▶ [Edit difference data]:
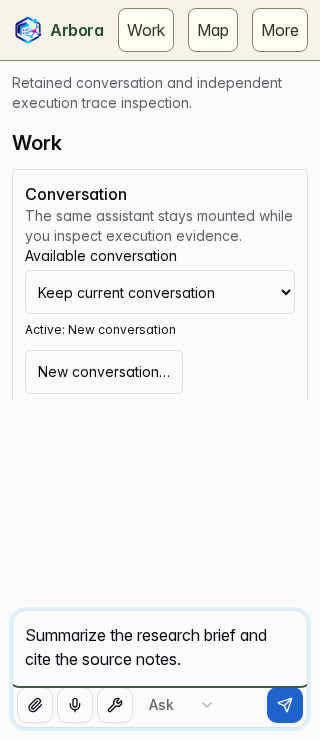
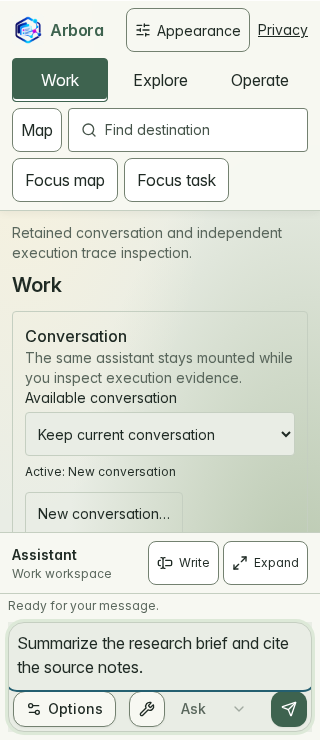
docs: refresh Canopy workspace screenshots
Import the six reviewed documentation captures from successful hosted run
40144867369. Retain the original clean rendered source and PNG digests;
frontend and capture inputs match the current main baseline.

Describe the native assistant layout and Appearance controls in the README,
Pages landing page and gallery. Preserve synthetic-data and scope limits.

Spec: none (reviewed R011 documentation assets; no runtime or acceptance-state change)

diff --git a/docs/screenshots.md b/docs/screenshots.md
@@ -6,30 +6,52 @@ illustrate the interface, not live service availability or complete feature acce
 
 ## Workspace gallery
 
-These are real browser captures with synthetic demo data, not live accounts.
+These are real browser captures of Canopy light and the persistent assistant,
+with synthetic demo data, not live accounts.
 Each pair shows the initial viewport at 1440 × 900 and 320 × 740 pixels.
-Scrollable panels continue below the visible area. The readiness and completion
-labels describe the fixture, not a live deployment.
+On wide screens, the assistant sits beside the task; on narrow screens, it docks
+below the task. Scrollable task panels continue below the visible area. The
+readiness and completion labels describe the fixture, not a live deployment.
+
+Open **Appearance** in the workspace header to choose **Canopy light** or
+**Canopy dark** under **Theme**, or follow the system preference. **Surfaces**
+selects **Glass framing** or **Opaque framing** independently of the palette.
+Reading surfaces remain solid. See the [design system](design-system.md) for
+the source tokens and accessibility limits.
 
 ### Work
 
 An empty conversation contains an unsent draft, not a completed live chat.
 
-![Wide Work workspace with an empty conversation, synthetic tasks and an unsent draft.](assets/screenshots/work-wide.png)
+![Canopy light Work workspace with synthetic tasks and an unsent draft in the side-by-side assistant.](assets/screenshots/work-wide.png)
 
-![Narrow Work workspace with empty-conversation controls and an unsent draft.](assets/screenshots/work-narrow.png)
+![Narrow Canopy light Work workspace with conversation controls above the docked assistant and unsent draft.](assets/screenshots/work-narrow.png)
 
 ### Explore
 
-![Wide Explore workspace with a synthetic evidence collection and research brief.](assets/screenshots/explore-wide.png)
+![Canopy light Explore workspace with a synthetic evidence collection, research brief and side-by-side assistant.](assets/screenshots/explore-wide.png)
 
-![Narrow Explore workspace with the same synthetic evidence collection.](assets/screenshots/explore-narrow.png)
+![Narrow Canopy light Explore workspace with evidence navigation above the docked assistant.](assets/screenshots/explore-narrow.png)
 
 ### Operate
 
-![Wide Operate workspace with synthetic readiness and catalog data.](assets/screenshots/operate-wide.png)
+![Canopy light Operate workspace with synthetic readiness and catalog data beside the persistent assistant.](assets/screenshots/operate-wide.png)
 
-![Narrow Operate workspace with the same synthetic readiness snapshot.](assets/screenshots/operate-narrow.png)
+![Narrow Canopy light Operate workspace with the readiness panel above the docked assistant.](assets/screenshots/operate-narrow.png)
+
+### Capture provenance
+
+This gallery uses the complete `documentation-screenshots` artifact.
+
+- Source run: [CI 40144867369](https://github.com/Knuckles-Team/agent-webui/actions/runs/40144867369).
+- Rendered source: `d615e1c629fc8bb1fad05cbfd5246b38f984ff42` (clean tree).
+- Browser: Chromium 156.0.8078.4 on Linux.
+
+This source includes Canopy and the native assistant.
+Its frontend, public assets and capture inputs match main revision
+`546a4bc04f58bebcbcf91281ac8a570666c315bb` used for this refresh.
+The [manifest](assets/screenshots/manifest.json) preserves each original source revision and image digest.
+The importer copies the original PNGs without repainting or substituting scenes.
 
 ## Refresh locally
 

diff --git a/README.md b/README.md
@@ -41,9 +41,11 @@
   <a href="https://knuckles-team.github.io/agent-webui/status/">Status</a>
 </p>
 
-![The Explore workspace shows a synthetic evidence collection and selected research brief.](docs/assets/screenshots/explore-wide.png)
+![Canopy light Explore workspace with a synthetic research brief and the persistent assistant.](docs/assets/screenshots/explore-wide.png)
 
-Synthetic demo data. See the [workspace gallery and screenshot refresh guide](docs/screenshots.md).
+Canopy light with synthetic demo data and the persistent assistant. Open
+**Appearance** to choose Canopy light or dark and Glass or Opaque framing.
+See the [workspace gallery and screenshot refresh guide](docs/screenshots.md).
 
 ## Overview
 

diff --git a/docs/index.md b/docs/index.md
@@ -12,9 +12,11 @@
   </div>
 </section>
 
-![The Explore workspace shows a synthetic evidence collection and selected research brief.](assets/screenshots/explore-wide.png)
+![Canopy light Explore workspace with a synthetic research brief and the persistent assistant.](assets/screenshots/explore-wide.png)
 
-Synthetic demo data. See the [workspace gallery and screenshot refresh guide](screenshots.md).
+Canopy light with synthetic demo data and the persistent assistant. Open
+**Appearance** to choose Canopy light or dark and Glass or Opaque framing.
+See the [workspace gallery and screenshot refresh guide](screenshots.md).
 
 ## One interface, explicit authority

--

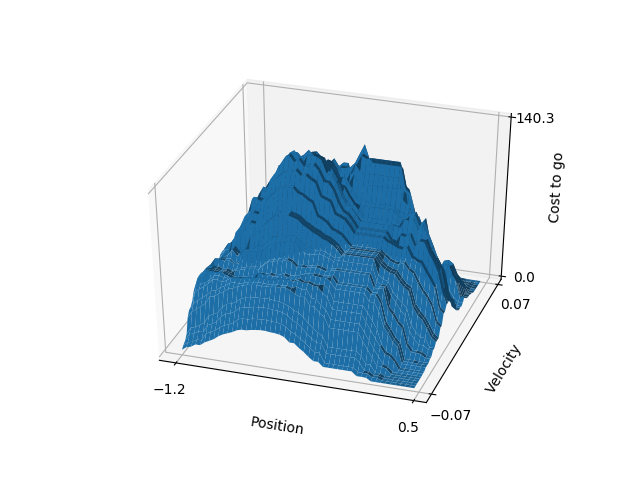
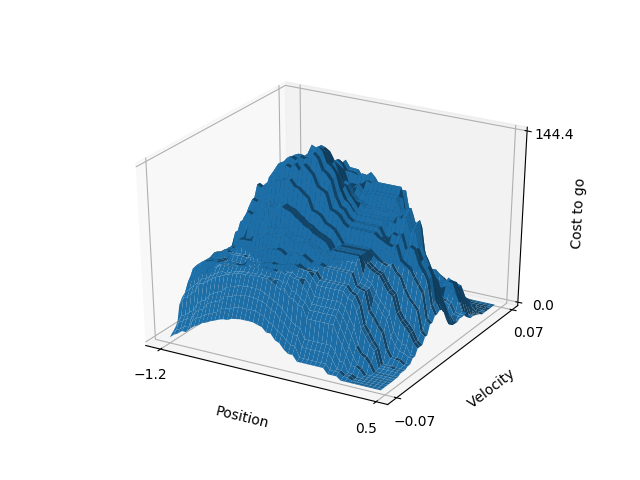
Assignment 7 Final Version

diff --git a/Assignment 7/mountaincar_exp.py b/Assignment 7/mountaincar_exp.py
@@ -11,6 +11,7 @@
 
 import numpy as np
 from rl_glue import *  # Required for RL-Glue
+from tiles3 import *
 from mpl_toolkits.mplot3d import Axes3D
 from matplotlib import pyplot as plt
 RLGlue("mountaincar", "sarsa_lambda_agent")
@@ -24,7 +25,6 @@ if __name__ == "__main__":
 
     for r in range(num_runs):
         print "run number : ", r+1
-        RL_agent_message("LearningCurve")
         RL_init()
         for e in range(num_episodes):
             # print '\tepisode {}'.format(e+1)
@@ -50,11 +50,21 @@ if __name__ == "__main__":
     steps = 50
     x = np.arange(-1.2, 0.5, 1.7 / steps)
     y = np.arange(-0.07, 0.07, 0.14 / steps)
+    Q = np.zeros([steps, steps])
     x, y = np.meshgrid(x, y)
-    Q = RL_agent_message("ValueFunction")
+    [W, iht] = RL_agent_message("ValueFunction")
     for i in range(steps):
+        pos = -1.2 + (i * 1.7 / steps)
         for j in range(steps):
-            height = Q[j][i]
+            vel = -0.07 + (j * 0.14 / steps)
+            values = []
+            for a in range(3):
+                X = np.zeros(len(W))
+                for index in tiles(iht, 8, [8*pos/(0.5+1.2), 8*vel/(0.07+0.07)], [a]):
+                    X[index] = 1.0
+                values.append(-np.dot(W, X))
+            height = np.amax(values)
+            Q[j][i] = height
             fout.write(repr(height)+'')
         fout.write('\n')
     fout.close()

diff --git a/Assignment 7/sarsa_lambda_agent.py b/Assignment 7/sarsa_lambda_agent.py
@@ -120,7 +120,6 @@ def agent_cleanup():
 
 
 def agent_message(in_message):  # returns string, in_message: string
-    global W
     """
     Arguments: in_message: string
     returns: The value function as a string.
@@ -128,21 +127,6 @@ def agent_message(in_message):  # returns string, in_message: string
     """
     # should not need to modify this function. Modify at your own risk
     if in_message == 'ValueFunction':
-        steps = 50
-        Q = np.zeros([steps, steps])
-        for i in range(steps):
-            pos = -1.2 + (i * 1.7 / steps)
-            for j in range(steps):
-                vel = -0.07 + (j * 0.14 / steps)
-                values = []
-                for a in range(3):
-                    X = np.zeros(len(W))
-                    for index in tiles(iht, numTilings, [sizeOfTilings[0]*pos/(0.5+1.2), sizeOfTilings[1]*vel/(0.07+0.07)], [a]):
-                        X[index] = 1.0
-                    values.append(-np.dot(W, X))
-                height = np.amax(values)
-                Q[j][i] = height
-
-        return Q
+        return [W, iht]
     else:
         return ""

▶ [EXERCISE DETAILS]: Copy here each line of the preceding records with "values" in it.

▶ [REPLY]:
+            values = []
+                values.append(-np.dot(W, X))
+            height = np.amax(values)
-                values = []
-                    values.append(-np.dot(W, X))
-                height = np.amax(values)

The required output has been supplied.